* WORK INSTRUCTION *
With the images omitted, return all of the entries exactly as they stand.

━━━

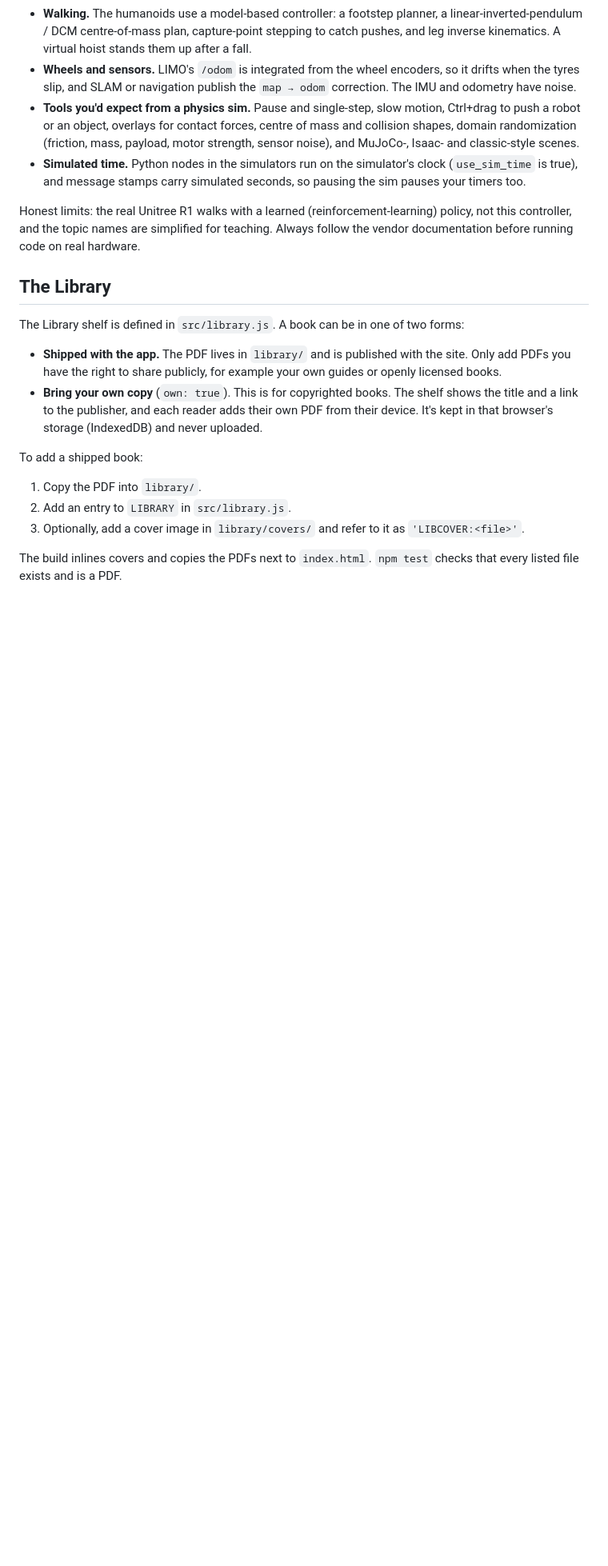
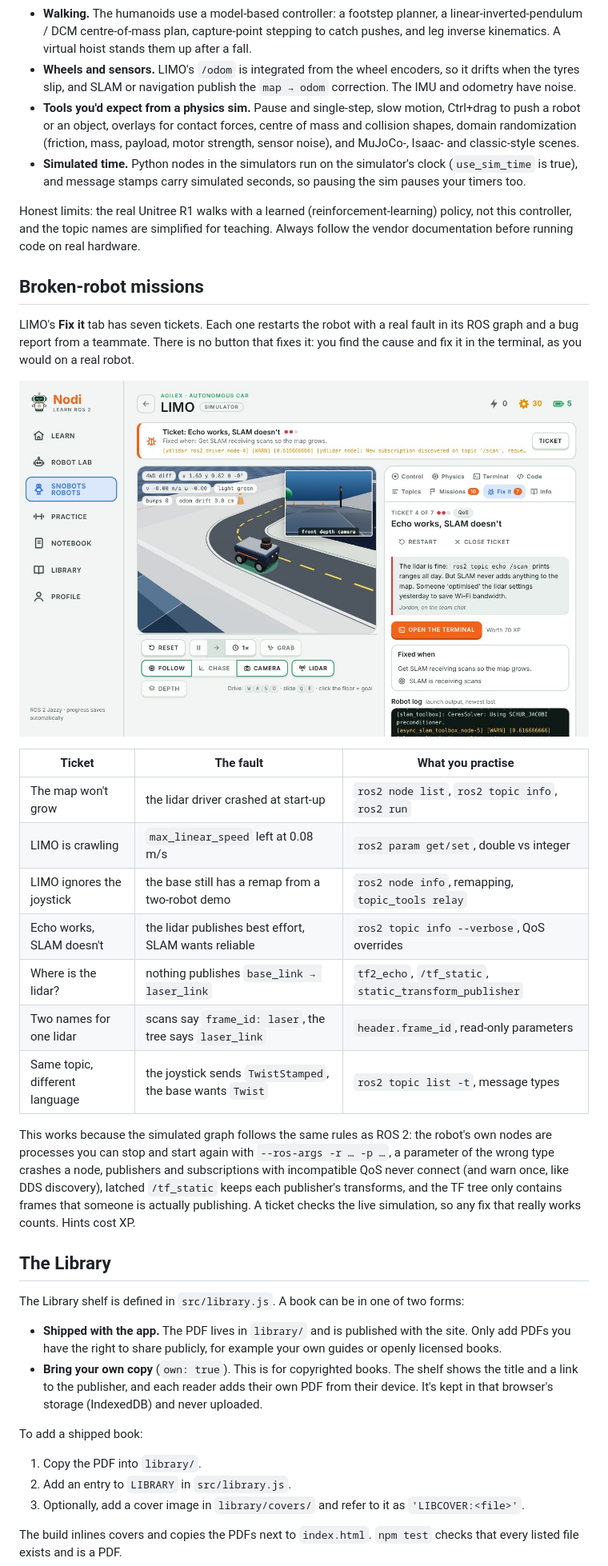
Before and after one commit to pathinvyas/nodi-ros2, a Markdown page: README.md, the part around one of its changes. Shown at 80% size. Rendered like a GitHub page; pictures changed too: docs/screenshots/limo-fix-it.jpg (added); blank space fills up the shorter version.

```diff
--- a/README.md
+++ b/README.md
@@ -38,6 +38,24 @@ The simulators run on a small rigid-body engine written for this project, in the
 - **Simulated time.** Python nodes in the simulators run on the simulator's clock (`use_sim_time` is true), and message stamps carry simulated seconds, so pausing the sim pauses your timers too.
 
 Honest limits: the real Unitree R1 walks with a learned (reinforcement-learning) policy, not this controller, and the topic names are simplified for teaching. Always follow the vendor documentation before running code on real hardware.
+
+## Broken-robot missions
+
+LIMO's **Fix it** tab has seven tickets. Each one restarts the robot with a real fault in its ROS graph and a bug report from a teammate. There is no button that fixes it: you find the cause and fix it in the terminal, as you would on a real robot.
+
+![A Fix it ticket: SLAM gets no scans because of a QoS mismatch](docs/screenshots/limo-fix-it.jpg)
+
+| Ticket | The fault | What you practise |
+|---|---|---|
+| The map won't grow | the lidar driver crashed at start-up | `ros2 node list`, `ros2 topic info`, `ros2 run` |
+| LIMO is crawling | `max_linear_speed` left at 0.08 m/s | `ros2 param get/set`, double vs integer |
+| LIMO ignores the joystick | the base still has a remap from a two-robot demo | `ros2 node info`, remapping, `topic_tools relay` |
+| Echo works, SLAM doesn't | the lidar publishes best effort, SLAM wants reliable | `ros2 topic info --verbose`, QoS overrides |
+| Where is the lidar? | nothing publishes `base_link → laser_link` | `tf2_echo`, `/tf_static`, `static_transform_publisher` |
+| Two names for one lidar | scans say `frame_id: laser`, the tree says `laser_link` | `header.frame_id`, read-only parameters |
+| Same topic, different language | the joystick sends `TwistStamped`, the base wants `Twist` | `ros2 topic list -t`, message types |
+
+This works because the simulated graph follows the same rules as ROS 2: the robot's own nodes are processes you can stop and start again with `--ros-args -r … -p …`, a parameter of the wrong type crashes a node, publishers and subscriptions with incompatible QoS never connect (and warn once, like DDS discovery), latched `/tf_static` keeps each publisher's transforms, and the TF tree only contains frames that someone is actually publishing. A ticket checks the live simulation, so any fix that really works counts. Hints cost XP.
 
 ## The Library
 
```
Also changed, not shown: other parts of README.md (+3 -1 lines), 11 other files.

━━━

* SOLUTION *
Before and after one commit to pathinvyas/nodi-ros2, a Markdown page: README.md, the part around one of its changes. Shown at 80% size. Rendered like a GitHub page; pictures changed too: docs/screenshots/limo-fix-it.jpg (added); blank space fills up the shorter version.

```diff
--- a/README.md
+++ b/README.md
@@ -38,6 +38,24 @@ The simulators run on a small rigid-body engine written for this project, in the
 - **Simulated time.** Python nodes in the simulators run on the simulator's clock (`use_sim_time` is true), and message stamps carry simulated seconds, so pausing the sim pauses your timers too.
 
 Honest limits: the real Unitree R1 walks with a learned (reinforcement-learning) policy, not this controller, and the topic names are simplified for teaching. Always follow the vendor documentation before running code on real hardware.
+
+## Broken-robot missions
+
+LIMO's **Fix it** tab has seven tickets. Each one restarts the robot with a real fault in its ROS graph and a bug report from a teammate. There is no button that fixes it: you find the cause and fix it in the terminal, as you would on a real robot.
+
+![A Fix it ticket: SLAM gets no scans because of a QoS mismatch](docs/screenshots/limo-fix-it.jpg)
+
+| Ticket | The fault | What you practise |
+|---|---|---|
+| The map won't grow | the lidar driver crashed at start-up | `ros2 node list`, `ros2 topic info`, `ros2 run` |
+| LIMO is crawling | `max_linear_speed` left at 0.08 m/s | `ros2 param get/set`, double vs integer |
+| LIMO ignores the joystick | the base still has a remap from a two-robot demo | `ros2 node info`, remapping, `topic_tools relay` |
+| Echo works, SLAM doesn't | the lidar publishes best effort, SLAM wants reliable | `ros2 topic info --verbose`, QoS overrides |
+| Where is the lidar? | nothing publishes `base_link → laser_link` | `tf2_echo`, `/tf_static`, `static_transform_publisher` |
+| Two names for one lidar | scans say `frame_id: laser`, the tree says `laser_link` | `header.frame_id`, read-only parameters |
+| Same topic, different language | the joystick sends `TwistStamped`, the base wants `Twist` | `ros2 topic list -t`, message types |
+
+This works because the simulated graph follows the same rules as ROS 2: the robot's own nodes are processes you can stop and start again with `--ros-args -r … -p …`, a parameter of the wrong type crashes a node, publishers and subscriptions with incompatible QoS never connect (and warn once, like DDS discovery), latched `/tf_static` keeps each publisher's transforms, and the TF tree only contains frames that someone is actually publishing. A ticket checks the live simulation, so any fix that really works counts. Hints cost XP.
 
 ## The Library
 
```
Also changed, not shown: other parts of README.md (+3 -1 lines), 11 other files.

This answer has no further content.